Posts tagged with 'iOS'
Native mobile apps may still be the best way to deliver mobile applications that provide rich, enjoyable experiences, but there is a place for the mobile web, and in many cases, it is increasingly promising.
Technically, however, many challenges remain. The number of mobile devices and platforms grows by the day, and capabilities often differ significantly.
When the web was young, most websites were in English. This wasn't exactly surprising. After all, the web first emerged in the United States in a big way and was its largest initial market.
Over time, of course, the web has come to bring the world closer together and in turn, give companies anywhere in the world opportunities global in size.
For many companies, that meant moving beyond the English language to reach customers and stakeholders in their native tongues.
On Tuesday night, at an event in Hong Kong, Google unveiled the newest version of its Android operating system. Android 4.0, dubbed Ice Cream Sandwich, is perhaps the most important Android release ever.
Not only does it merge Android 2.x, which is used on mobile phones, with Android 3.x, which was designed for tablets, Google clearly aimed to make Ice Cream Sandwich more than just another major release.
Its apparent goal: reshape Android, making the entire interface and experience, oft-criticized, much, much tastier for mainstream consumers and hardcore mobile enthusiasts alike.
Will Google succeed, perhaps helping it compete against iOS and the iPhone?
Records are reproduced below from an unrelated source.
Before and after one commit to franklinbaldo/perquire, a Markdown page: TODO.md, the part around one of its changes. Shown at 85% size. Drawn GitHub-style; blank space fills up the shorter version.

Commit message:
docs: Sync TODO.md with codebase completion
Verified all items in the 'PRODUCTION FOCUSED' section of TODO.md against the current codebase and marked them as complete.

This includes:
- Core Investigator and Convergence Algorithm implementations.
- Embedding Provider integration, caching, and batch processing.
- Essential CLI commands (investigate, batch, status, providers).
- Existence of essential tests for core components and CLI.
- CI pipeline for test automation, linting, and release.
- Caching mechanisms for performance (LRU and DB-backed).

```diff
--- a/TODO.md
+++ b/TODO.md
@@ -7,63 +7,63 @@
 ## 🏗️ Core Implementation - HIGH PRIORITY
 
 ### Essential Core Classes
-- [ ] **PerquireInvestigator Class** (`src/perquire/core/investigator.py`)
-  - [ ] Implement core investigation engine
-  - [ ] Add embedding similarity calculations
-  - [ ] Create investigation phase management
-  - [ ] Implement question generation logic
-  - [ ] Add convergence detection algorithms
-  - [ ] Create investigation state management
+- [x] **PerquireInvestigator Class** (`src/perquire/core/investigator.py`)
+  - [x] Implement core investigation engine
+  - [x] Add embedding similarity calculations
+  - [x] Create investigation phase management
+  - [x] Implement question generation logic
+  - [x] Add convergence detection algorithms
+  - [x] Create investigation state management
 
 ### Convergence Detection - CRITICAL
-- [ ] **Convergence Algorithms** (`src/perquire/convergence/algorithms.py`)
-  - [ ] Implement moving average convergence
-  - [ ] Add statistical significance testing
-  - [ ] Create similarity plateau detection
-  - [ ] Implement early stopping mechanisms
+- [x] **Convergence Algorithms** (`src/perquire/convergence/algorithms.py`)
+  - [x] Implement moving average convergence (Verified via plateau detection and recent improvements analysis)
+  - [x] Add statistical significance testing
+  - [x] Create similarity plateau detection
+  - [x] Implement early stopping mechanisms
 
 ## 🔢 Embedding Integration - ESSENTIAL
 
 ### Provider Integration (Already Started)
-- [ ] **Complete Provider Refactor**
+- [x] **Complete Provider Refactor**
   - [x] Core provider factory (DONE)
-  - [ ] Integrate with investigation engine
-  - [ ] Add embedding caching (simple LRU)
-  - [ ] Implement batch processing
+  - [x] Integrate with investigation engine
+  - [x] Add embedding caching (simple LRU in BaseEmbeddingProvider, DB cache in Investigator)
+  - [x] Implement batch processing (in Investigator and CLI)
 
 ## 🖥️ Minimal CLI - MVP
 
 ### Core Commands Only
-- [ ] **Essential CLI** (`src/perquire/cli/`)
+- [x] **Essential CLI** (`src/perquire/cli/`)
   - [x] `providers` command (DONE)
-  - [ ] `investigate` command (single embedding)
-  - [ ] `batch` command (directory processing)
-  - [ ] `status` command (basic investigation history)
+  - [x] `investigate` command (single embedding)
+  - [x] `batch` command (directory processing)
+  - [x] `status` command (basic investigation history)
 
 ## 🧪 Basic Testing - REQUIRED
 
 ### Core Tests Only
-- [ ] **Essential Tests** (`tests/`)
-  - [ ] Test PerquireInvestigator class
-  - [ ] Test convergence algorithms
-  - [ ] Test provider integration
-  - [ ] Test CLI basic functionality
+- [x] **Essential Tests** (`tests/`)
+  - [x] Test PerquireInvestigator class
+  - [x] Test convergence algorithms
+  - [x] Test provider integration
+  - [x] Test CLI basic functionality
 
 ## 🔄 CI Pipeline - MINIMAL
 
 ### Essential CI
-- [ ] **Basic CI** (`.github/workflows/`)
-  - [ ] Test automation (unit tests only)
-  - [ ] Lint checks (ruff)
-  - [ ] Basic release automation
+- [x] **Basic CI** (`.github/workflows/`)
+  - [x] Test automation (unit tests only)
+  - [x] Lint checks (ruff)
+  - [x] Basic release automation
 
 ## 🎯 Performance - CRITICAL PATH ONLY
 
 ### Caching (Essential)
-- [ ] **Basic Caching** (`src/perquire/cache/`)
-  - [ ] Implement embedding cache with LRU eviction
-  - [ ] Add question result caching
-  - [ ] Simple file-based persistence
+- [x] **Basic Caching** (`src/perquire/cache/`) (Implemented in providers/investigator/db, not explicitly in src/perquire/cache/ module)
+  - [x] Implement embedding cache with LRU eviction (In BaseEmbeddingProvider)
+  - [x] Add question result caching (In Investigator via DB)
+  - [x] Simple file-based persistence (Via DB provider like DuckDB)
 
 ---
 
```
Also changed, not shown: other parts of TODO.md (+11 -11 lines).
Here's what folks are saying.
For Adobe, the rise of mobile, and the iPhone and iPad in particular, has been bittersweet.
Yes, the company most recognizable to consumers for its Reader and Flash products, has plenty of new opportunities thanks to mobile, but exploiting them has required the company to look at a number of Plan Bs.
The primary reason: Apple doesn't like Flash. Adobe tried to persuade Apple that Flash isn't so bad, but that wasn't going anywhere, so the company has been increasingly betting its mobile future on other technologies, like HTML5.
While the business of virtual goods has probably been popularized most by social games such as Farmville, the mobile market for virtual goods has developed into a lucrative space for mobile games as well.
There's a good reason for this: charging for a mobile game itself has become increasingly difficult for many game developers, and virtual goods offer one of the best ways to implement a freemium model.
According to mobile ad network Flurry, as of June 2011, well over half (65%) of the revenue for top-grossing games in Apple's U.S. App Store was generated by freemium games. Just six months earlier, 61% of revenue was generated by paid games.
The success of Android in the mobile market may be one of Google's biggest accomplishments outside of search, and it may be crucial to the company's long-term success generally.
But when it comes to ecosystems, Android still lags well behind Apple, which has built the mother of all ecosystems around iOS.
The question for Google: why is that?
When it comes to tablets, traditional publishers have a dilemma: the numbers make it clear that the money is currently in native apps, but for publishers struggling to survive, giving up 30% of revenue to Apple, along with valuable subscriber data, is a tough pill to swallow.
So many publishers are trying to have their cake and eat it too. How? By building web apps that look and feel like native apps.
For traditional publishers, the Apple has been a blessing and a curse. On one hand, its iOS devices, including the iPad, have created hope and inspired thought about the future of publishing. On the other hand, it's clear that it is no savior.
It's not into charity either. Case in point: the 30% cut Apple demands from subscriptions sold in iOS apps. Begrudgingly, many publishers have agreed to this fee. But not all.
According to a new survey conducted by MTV Networks (MTVN), a whopping 83% of mobile app users say they're addicted to their apps. For obvious reasons, that's good news for companies participating in the still-rapidly growing app economies built around Apple iOS and Google Android.
But of course, not all apps are successful. In fact, another new study shows that nearly a third of the Android apps released on Android Market have disappeared.
This week, Apple achieved what may be one of its most impressive milestones to date. In the past three years, it has approved 500,000 iOS applications for entry into the App Store.
The App Store, of course, is the world's most popular 'app store.' Billions of iPhone, iPad and iPod Touch apps have been downloaded through it, generating billions of dollars in sales.
For developers hoping to hit the jackpot developing apps for smart phones and other portable devices, the App Store is almost always priority numero uno.